- School District sees big drop in test scores (7-14-2011)
- States brace for grad rate dips as formula changes (7-27-2011)
- Effect on Nevada unclear as Obama calls for education reform (3-14-2011)
- More states defying federal gov’t on education law (7-21-2011)
The Clark County School District has been placed on a watch list as more schools failed to show enough improvement in test scores, officials said Wednesday.
The School District fell short of making “adequate yearly progress” under the federal No Child Left Behind two of the past three years. The district had made adequate progress in improving test scores last year, but failed to make progress in 2009.
Adequate yearly progress is a measure of school improvement under 2001’s No Child Left Behind. Public schools receiving federal funding must hit annual targets to bring students up to 100 percent academic proficiency in math and reading by the end of the 2013-14 school year.
This year, schools were supposed to reach 66 percent proficiency in math and 64 percent in reading.
Of the 363 schools in Clark County, 224 (61 percent) did not make adequate progress this year. The number of schools failing to show progress increased by nine from last year.
Under No Child Left Behind, schools have to demonstrate achievement in 45 categories, such as graduation rates, socioeconomic status and academic achievement among students broken down by ethnicity, special education status, limited English proficiency and those qualifying for free and reduced-price meals.
Failure to show improvement on any one of the categories results in not making “adequate yearly progress.” This all-or-nothing policy has become a source of frustration for educators, School Board members said.
District officials attributed its lack of adequate progress to higher testing standards in reading, which lowered test scores this year by up to 30 percentage points.
Adequate progress may become more elusive over the next two years, as the School District starts using a higher testing standard in math and a more accurate way to measure graduation rates, which might lower its rates by 15 percent or more.
As standards rise, more and more schools across the country may be classified as failing under No Child Left Behind. Pressure to meet standards has been blamed for high-profile cheating investigations in Atlanta and Washington, D.C.
Many education leaders — including Education Secretary Arne Duncan — have said meeting a 100 percent proficiency goal in math and reading by 2014 is unrealistic, calling for reforms to the law. Some states are beginning to ask for waivers to skirt the goal, pending the law’s reauthorization, and at least three states have vowed to just ignore meeting federal benchmarks.
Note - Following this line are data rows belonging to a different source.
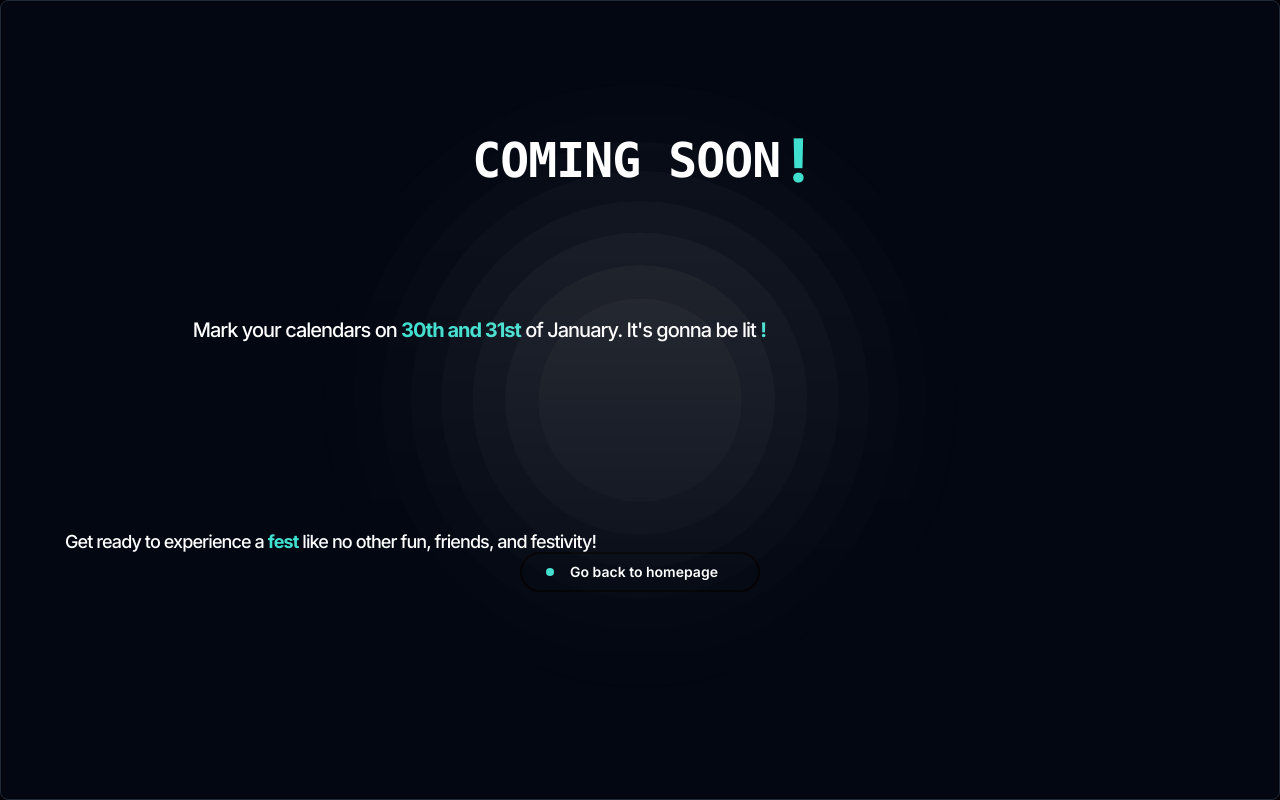
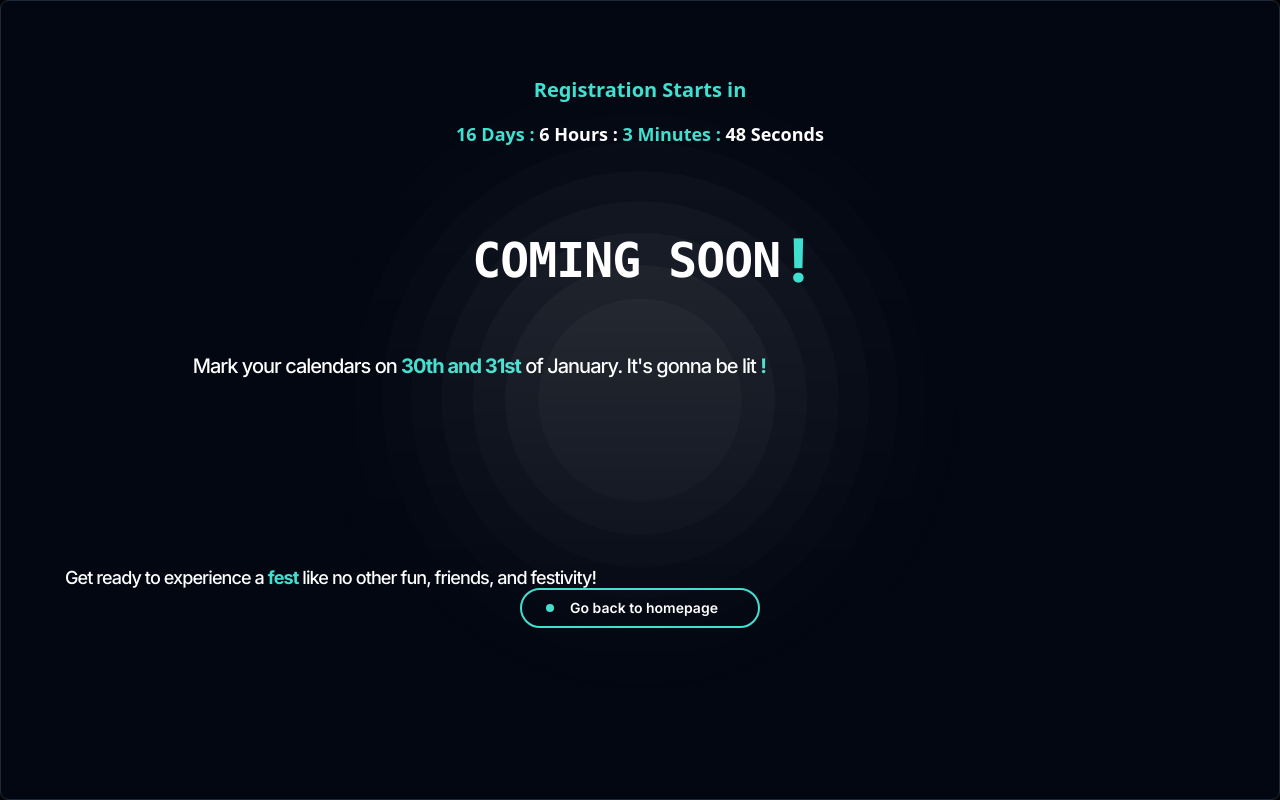
Before and after one commit to nikhilcodes0/xactitude2k25, a Next.js app: page /soon in a window 1280 px wide. Built offline with nearby package versions, Linux system fonts and the light colour scheme.

Commit message:
minor changes

```diff
--- /dev/null
+++ b/app/components/CountdownTimer.tsx
@@ -0,0 +1,49 @@
+"use client"
+
+import React, { useEffect, useState } from "react";
+
+const CountdownTimer: React.FC = () => {
+  const [timeLeft, setTimeLeft] = useState({
+    days: 0,
+    hours: 0,
+    minutes: 0,
+    seconds: 0,
+  });
+
+  useEffect(() => {
+    const targetDate = new Date("2025-01-06T00:00:00").getTime();
+
+    const calculateTimeLeft = () => {
+      const currentDate = new Date().getTime();
+      const difference = targetDate - currentDate;
+
+      if (difference <= 0) {
+        clearInterval(timerInterval);
+        setTimeLeft({ days: 0, hours: 0, minutes: 0, seconds: 0 });
+        return;
+      }
+
+      setTimeLeft({
+        days: Math.floor(difference / (1000 * 60 * 60 * 24)),
+        hours: Math.floor((difference % (1000 * 60 * 60 * 24)) / (1000 * 60 * 60)),
+        minutes: Math.floor((difference % (1000 * 60 * 60)) / (1000 * 60)),
+        seconds: Math.floor((difference % (1000 * 60)) / 1000),
+      });
+    };
+
+    const timerInterval = setInterval(calculateTimeLeft, 1000);
+
+    return () => clearInterval(timerInterval);
+  }, []);
+
+  return (
+    <div className="relative bottom-52 font-sans">
+      <h1 className=" text-xl font-bold text-[#40E0D0] text-center">Registration Starts in</h1>
+      <div className="text-white text-lg font-bold mt-4 text-center">
+        <span className="text-[#40E0D0]">{timeLeft.days} Days : </span>{timeLeft.hours} Hours : <span className="text-[#40E0D0]">{timeLeft.minutes} Minutes : </span>{timeLeft.seconds} Seconds
+      </div>
+    </div>
+  );
+};
+
+export default CountdownTimer;
--- a/app/components/Events.tsx
+++ b/app/components/Events.tsx
@@ -1,18 +1,24 @@
+"use client"
+
 import React from 'react'
 // import Image from 'next/image'
 import Card from './Card'
 import eventsData from '../events/eventsData'
 import PulsatingButton from "@/components/ui/pulsating-button";
 import Link from 'next/link';
+import { useRouter } from 'next/navigation';
 
 
 const Events = () => {
+  const router = useRouter();
   return (
     <>
     <div className="mt-48">
         <h1 className="relative z-10 text-[8rem] mt-5 md:text-7xl font-antonio bg-clip-text text-transparent bg-gradient-to-b from-neutral-200 to-[#40E0D0] text-center font-bold tracking-tighter">EVENTS</h1>
 
-        <div className="mt-12 overflow-hidden h-[45rem]">
+        <div className="mt-20 overflow-hidden h-[45rem] cursor-pointer" onClick={() => {
+          router.push('/events')
+        }}>
           <Card
             title={eventsData[0].name}
             description={eventsData[0].description}
--- a/app/events/[eventName]/page.tsx
+++ b/app/events/[eventName]/page.tsx
@@ -2,7 +2,7 @@ import React from "react";
 import eventsData from "../eventsData";
 import Image from "next/image";
 import localFont from "next/font/local";
-import calendar from "../../assets/calendar.png";
+
 import alarm from "../../assets/alarm.svg";
 
 import person from "../../assets/person.svg";
@@ -62,12 +62,7 @@ const EventPage = async ({ params }: PageProps) => {
           )}
 
         </div>
-        <div className="flex items-center gap-2 pt-10">
-          <Image src={calendar} alt="calendar" width={25} height={25} />
-          <p className="text-base text-gray-500 font-bold">
-            Starts at {event.date}
-          </p>
-        </div>
+
       </div>
       <hr className="my-10 w-[93%] mx-auto bg-slate-300 h-[2px]" />
       <div className="p-4 py-10">
@@ -80,7 +75,7 @@ const EventPage = async ({ params }: PageProps) => {
       </div>
       <hr className="my-10 w-[93%] mx-auto bg-slate-300 h-[2px]" />
       <div className="p-4">
-        <div className="flex justify-around px-6">
+        <div className="flex justify-between px-2">
           <div className="flex items-center gap-2">
             <Image src={alarm} alt="alarm" width={25} height={25} />
             <p>{event.date}</p>
--- a/app/events/eventsData.ts
+++ b/app/events/eventsData.ts
@@ -10,8 +10,8 @@ import xploit from "../assets/xploit.png";
 import hacknbuild from "../assets/hacknbuild.png";
 const eventsData = [
   {
-    no: "01",
-    name: "hack n build",
+    no: "I",
+    name: "Hack-N-Build",
     slug: "hacknbuild",
     date: "30th & 31st of Jan",
     image: hacknbuild,
@@ -31,7 +31,7 @@ const eventsData = [
       team: true,
   },
   {
-    no: "02",
+    no: "II",
     name: "IT Manager",
     slug: "itmanager",
     date: "30th & 31st of Jan",
@@ -49,7 +49,7 @@ const eventsData = [
       team: false,
   },
   {
-    no: "03",
+    no: "III",
     name: "codeshift",
     slug: "codeshift",
     date: "30th of Jan",
@@ -70,7 +70,7 @@ const eventsData = [
     team: true,
   },
   {
-    no: "04",
+    no: "IV",
     name: "weblynx",
     slug: "weblynx",
     date: "31st of Jan",
@@ -89,7 +89,7 @@ const eventsData = [
     team: true,
   },
   {
-    no: "05",
+    no: "V",
     name: "xploit",
     slug: "xploit",
     date: "30th of Jan",
@@ -99,6 +99,7 @@ const eventsData = [
     about: "We are pleased to announce the upcoming Xploit event, an engaging Capture-The-Flag (CTF) competition designed for budding hackers to showcase their skills. This event aims to simulate realistic cybersecurity scenarios, providing participants with an opportunity to showcase their hacking skills and techniques. Dare to Defy the Digital Darkness? Capture the Flag, Fortify Your Digital Fortress!",
     venue: "M5 Lab",
     guidelines: [
+      "Team Size: 2 members.",
       "Number of Rounds: 1 ",
       "Participants are allowed to use search engines while the challenge is going on. Participants are not allowed to use any kind of LLM chatbots or AI models. ",
       "Participants are encouraged to bring their own laptops. ",
@@ -107,11 +108,11 @@ const eventsData = [
       "Failure to abide by any of the mentioned rules will lead to severe consequences and disqualification from the event.",
 
     ],
-    team: false,
+    team: true,
   },
   {
-    no: "06",
-    name: "data quest",
+    no: "VI",
+    name: "DataQuest",
     slug: "dataquest",
     date: "31st of Jan",
     image: dataquest,
@@ -131,7 +132,7 @@ const eventsData = [
     team: true,
   },
   {
-    no: "07",
+    no: "VII",
     name: "agora",
     slug: "agora",
     date: "30th of Jan",
@@ -151,7 +152,7 @@ const eventsData = [
       team: true,
   },
   {
-    no: "08",
+    no: "VIII",
     name: "quiztacular",
     slug: "quiztacular",
     date: "30th of Jan",
@@ -170,7 +171,7 @@ const eventsData = [
     team: true,
   },
   {
-    no: "09",
+    no: "IX",
     name: "cinephoria",
     slug: "cinephoria",
     date: "30th of Jan",
@@ -191,7 +192,7 @@ const eventsData = [
     team: false,
   },
   {
-    no: "10",
+    no: "X",
     name: "BGX",
     slug: "bgx",
     date: "30th & 31st of Jan",
--- a/app/page.tsx
+++ b/app/page.tsx
@@ -105,7 +105,7 @@ export default function Page() {
             </div>
             <div className={`${meraPro.className} relative bottom-10`}>
               <VelocityScroll
-                text="Revitalizing tech for tomorrow"
+                text="Revitalizing tech for tomorrow. "
                 default_velocity={3}
                 className=" text-center text-lg font-bold tracking-[-0.02em] text-white drop-shadow-sm dark:text-white md:text-7xl md:leading-[5rem] "
               />
@@ -140,9 +140,7 @@ export default function Page() {
       </div>
       <div className="mt-20">
         <p className="text-white  text-2xl font-medium font-sans text-start p-4 px-12">
-          <span className="font-black">Xactitude</span> is the premier stage
-          where tech enthusiasts from colleges across the region come together
-          to showcase their skills, creativity, and passion for technology.
+          <span className="font-black">XACTITUDE</span> is the ultimate stage for students to ignite their potential, unleash their skills, and shine before a dynamic crowd of colleges and fiercely spirited competitors.
         </p>
       </div>
       <div className="mt-32">
--- a/app/soon/page.tsx
+++ b/app/soon/page.tsx
@@ -5,13 +5,15 @@ import HyperText from "@/components/ui/hyper-text";
 import BoxReveal from "@/components/ui/box-reveal";
 import InteractiveHoverButton from "@/components/ui/interactive-hover-button";
 import Link from "next/link";
-
+import CountdownTimer from "@/app/components/CountdownTimer";
 const inter = Inter({ subsets: ["latin"] });
 
 const Soon = () => {
   return (
     <div className="dark relative flex h-screen w-full flex-col items-center justify-center overflow-hidden rounded-lg border bg-background md:shadow-xl">
-      <div className="relative bottom-48">
+
+      <CountdownTimer />
+      <div className="relative bottom-32">
         <BoxReveal boxColor="#40E0D0">
           <p
             className={`z-10 flex gap-2 items-center whitespace-pre-wrap text-center text-lg font-medium tracking-tighter text-white relative ${inter.className}`}
--- a/components/ui/interactive-hover-button.tsx
+++ b/components/ui/interactive-hover-button.tsx
@@ -15,7 +15,7 @@ const InteractiveHoverButton = React.forwardRef<
     <button
       ref={ref}
       className={cn(
-        "group relative w-32 cursor-pointer overflow-hidden rounded-full border-2 border-black bg-background p-2 text-center font-semibold",
+        "group relative w-32 cursor-pointer overflow-hidden rounded-full border-2 border-[#40E0D0] bg-background p-2 text-center font-semibold",
         className,
       )}
       {...props}
--- a/package.json
+++ b/package.json
@@ -17,6 +17,7 @@
     "motion": "^11.15.0",
     "next": "15.0.4",
     "react": "^19.0.0",
+    "react-countdown": "^2.3.6",
     "react-dom": "^19.0.0",
     "tailwind-merge": "^2.5.5",
     "tailwindcss-animate": "^1.0.7"
```
Also changed, not shown: 1 other file (tests, documents, lock files or other folders).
This month, Nevada will implement a new standard to measure academic progress called the growth model, which will measure each student’s growth instead of focusing on an annual test score. Nevada joins 18 other states using the model, including Colorado, where Superintendent Dwight Jones helped spearhead the model’s development.
“We see the growth model as the wave of the future,” said Pedro Martinez, the deputy superintendent of instruction. “Annual Yearly Progress is a one-year measure, and it’s either you did it, or you didn’t. The growth model is a much more comprehensive measure.”